Other Strategies for Improving Data Quality Self-monitoring reports –Open Entry/Exit report: list of all clients with no exit date –Total Entries report: list of all clients entered during a specified time frame –Data completion report: list of clients entered with data element responses and flags for missing information. Tip of the Week –Each week feature a different data element or concept and email out an in-depth look at the topic.
September 18-19, 2006 – Denver, Colorado Sponsored by the U.S. Department of Housing and Urban Development HMIS Data Completion Richard Rankin Data Remedies, LLC
Why the approach To ensure data completion for each record without using software to make all fields required To validate that data is accurate and compliant with HUD Standards
What was not working Annual Report checks –The expectation for agency to voluntarily check their data periodically for quality and data integrity was not working. Relying on users entering the data voluntarily to complete the records Relying on site visits not efficient
Reports Missing Universal Data Elements – Detail Missing Universal Data Elements – Summary Missing Program Specific Data Elements – Detail Missing Program Specific Data Elements – Summary
Report Functions Detail Report: –Broken down by agency and user: –Grouped by Client ID#- no personally identifying info. –Indicates when a record is incomplete and why it is incomplete –Points to exactly what data is missing and where Summary Report: –Gives percentage of valid entries by data element by agency –Used by supervisory staff as an overall report card of data completion by agency
Logic Examples Pregnancy Status –‘Age’ >= 12 AND ‘Gender’ = Female AND – (‘Pregnancy Status’ = Null OR ‘Due Date’= Null ) Disabilities –‘Do you have a disability of long duration’ = “Yes” AND (‘Physical Disability’= Null OR ‘Developmental Disability’ = Null OR ‘HIV/AIDS’ = Null OR ‘Mental Health Problem’ = Null OR (‘Mental Health Problem’ =Yes AND ‘Expected to be of long- continued and indefinite duration and substantially impairs ability to live independently’ = Null) OR ‘Substance Abuse Problem’ = Null OR (‘Substance Abuse Problem’ = Yes and ‘Expected to be of long- continued and indefinite duration and substantially impairs ability to live independently’ = Null))

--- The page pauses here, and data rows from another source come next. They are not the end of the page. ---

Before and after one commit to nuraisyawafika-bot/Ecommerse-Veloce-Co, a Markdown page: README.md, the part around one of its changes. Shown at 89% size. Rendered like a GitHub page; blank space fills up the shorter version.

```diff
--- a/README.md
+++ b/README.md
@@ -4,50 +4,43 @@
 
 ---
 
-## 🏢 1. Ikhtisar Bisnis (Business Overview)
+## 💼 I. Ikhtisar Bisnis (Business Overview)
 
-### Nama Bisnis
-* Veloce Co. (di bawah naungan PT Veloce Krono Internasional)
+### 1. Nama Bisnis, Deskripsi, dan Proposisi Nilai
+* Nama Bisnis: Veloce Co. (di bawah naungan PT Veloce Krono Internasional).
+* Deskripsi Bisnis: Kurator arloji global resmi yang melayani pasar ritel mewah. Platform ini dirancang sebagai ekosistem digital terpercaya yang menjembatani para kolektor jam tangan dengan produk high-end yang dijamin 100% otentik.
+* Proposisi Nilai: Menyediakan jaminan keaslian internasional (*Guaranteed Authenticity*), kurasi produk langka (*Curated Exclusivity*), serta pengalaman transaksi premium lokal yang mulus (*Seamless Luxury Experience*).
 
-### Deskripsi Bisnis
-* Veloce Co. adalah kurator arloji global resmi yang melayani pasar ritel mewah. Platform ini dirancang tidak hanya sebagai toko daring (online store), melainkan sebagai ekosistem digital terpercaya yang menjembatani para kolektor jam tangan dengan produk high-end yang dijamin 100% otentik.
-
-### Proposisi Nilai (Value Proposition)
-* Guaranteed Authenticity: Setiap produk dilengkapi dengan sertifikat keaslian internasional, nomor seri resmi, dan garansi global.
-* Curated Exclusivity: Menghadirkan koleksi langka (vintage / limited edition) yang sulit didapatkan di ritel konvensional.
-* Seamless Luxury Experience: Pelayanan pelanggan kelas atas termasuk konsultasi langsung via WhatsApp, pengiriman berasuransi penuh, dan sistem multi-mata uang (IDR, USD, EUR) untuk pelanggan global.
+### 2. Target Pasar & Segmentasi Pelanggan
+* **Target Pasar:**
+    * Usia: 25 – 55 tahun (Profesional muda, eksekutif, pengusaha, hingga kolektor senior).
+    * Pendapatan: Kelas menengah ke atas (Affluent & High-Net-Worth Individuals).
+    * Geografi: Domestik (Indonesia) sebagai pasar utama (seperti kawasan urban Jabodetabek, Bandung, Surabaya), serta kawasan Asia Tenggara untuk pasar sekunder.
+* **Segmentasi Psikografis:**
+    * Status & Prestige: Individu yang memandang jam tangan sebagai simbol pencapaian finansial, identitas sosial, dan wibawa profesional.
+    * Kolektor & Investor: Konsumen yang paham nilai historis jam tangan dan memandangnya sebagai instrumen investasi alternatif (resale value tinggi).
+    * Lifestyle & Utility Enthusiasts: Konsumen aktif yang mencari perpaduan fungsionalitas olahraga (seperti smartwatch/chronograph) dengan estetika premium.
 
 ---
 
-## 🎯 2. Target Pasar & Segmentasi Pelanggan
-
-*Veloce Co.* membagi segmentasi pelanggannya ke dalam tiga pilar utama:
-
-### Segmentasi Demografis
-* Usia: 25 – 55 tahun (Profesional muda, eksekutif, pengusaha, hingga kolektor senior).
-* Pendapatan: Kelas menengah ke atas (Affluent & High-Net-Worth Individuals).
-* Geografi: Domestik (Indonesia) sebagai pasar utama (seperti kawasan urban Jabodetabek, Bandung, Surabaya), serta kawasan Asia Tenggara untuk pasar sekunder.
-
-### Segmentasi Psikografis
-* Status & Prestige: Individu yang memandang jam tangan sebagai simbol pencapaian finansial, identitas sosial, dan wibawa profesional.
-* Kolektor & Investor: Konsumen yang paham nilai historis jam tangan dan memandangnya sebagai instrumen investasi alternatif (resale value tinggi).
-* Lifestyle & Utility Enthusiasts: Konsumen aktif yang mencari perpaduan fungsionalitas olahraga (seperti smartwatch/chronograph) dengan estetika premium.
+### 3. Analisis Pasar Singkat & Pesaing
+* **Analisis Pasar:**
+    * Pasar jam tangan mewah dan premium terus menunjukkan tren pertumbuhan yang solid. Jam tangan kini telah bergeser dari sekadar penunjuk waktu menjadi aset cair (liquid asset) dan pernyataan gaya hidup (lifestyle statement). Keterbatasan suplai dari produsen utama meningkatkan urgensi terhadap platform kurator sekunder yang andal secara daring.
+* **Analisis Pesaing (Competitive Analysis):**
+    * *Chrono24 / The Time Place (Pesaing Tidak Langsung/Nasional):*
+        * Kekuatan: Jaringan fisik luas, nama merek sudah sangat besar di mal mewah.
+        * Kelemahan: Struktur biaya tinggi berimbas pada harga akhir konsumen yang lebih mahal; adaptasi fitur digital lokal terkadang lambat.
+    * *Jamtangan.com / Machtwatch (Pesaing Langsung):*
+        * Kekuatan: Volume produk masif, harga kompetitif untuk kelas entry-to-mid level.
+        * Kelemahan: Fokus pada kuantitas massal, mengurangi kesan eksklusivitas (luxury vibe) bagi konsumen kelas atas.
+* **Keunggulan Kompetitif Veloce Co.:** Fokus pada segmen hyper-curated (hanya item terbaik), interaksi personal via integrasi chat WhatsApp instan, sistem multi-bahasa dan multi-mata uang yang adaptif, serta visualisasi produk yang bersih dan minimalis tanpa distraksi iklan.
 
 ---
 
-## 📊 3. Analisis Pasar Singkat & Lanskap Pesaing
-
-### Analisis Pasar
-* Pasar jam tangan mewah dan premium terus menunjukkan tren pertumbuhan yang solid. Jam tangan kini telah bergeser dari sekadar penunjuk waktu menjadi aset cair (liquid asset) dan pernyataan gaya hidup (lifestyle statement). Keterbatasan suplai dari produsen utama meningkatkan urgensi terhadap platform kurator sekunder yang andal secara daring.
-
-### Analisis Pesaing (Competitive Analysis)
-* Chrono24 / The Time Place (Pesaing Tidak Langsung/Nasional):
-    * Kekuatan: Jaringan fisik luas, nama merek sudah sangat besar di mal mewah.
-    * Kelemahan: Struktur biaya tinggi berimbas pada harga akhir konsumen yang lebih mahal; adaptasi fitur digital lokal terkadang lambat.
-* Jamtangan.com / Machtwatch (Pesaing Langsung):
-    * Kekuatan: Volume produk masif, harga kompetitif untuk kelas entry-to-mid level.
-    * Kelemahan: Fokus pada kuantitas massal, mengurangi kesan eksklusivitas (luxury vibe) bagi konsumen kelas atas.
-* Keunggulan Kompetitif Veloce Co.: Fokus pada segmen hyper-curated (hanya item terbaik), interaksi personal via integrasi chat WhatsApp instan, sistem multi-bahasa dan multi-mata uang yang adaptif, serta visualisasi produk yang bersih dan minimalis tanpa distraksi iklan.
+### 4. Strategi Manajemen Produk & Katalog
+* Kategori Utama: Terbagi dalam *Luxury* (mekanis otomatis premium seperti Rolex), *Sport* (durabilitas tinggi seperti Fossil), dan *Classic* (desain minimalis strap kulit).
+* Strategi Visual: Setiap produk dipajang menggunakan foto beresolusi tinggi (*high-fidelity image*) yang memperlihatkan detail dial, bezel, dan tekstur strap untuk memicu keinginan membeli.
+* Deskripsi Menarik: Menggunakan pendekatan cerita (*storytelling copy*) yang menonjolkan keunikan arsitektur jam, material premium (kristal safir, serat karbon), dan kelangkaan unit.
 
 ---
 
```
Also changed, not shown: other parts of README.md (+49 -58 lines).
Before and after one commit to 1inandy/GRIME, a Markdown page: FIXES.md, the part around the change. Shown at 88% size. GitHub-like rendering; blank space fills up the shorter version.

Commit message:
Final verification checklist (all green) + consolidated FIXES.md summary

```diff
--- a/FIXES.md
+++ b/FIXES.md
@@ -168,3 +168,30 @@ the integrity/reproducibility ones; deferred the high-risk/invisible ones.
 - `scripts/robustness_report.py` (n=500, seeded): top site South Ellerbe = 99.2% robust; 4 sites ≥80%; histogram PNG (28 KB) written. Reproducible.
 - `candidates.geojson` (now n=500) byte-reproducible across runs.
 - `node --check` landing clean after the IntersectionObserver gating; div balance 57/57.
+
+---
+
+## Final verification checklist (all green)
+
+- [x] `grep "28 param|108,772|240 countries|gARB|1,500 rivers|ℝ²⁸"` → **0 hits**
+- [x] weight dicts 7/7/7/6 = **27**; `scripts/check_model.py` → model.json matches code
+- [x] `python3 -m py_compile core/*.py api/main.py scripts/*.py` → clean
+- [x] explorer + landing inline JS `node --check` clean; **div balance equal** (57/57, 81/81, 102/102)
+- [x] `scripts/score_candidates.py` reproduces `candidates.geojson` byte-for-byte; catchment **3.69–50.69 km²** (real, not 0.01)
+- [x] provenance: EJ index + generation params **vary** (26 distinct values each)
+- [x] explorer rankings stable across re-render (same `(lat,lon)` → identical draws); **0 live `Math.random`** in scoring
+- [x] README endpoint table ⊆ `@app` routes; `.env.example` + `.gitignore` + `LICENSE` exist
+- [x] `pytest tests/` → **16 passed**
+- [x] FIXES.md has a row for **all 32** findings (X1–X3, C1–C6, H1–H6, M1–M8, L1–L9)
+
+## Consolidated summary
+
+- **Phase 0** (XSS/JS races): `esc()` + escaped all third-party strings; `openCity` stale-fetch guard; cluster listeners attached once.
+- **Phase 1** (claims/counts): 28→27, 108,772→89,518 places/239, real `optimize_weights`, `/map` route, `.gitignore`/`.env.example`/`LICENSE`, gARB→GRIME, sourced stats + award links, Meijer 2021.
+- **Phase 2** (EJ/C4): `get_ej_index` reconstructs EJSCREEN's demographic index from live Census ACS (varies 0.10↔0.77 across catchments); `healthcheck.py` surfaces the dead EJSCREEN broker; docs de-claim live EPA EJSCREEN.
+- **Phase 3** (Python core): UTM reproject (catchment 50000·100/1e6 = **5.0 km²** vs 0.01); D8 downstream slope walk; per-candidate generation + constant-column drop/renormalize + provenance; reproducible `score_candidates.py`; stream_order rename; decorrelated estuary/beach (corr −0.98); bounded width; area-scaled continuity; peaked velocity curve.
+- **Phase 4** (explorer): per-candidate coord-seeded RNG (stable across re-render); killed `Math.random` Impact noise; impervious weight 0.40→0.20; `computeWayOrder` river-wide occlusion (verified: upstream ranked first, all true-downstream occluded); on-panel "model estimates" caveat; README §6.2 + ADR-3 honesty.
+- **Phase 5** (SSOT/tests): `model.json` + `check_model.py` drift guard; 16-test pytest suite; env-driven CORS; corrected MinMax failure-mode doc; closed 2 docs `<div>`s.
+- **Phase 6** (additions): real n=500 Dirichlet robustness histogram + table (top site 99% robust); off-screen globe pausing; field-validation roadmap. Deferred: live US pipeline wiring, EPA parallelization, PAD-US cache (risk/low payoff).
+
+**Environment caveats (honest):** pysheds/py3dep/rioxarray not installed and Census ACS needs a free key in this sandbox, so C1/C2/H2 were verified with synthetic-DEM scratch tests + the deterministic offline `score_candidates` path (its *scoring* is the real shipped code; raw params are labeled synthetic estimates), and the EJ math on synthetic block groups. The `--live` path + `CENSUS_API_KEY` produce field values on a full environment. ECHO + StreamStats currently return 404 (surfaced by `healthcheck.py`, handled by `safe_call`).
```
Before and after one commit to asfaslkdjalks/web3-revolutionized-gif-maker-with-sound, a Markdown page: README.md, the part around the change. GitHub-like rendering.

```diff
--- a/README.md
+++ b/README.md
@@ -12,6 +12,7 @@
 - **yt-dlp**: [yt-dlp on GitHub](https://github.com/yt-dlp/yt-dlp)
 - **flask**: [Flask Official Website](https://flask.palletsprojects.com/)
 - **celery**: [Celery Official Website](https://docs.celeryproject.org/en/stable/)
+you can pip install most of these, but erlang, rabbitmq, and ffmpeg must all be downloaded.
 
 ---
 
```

Other Strategies for Improving Data Quality Coordinate with Housing Authority, periodically check S+C lists from HA and agency list. Entry / Exit reports, report new entries and those without exit dates Training –Implemented monthly trainings on rotating subject basis, I.e., HUD programs both for new users and existing users PATH programs Corrections Food Shelf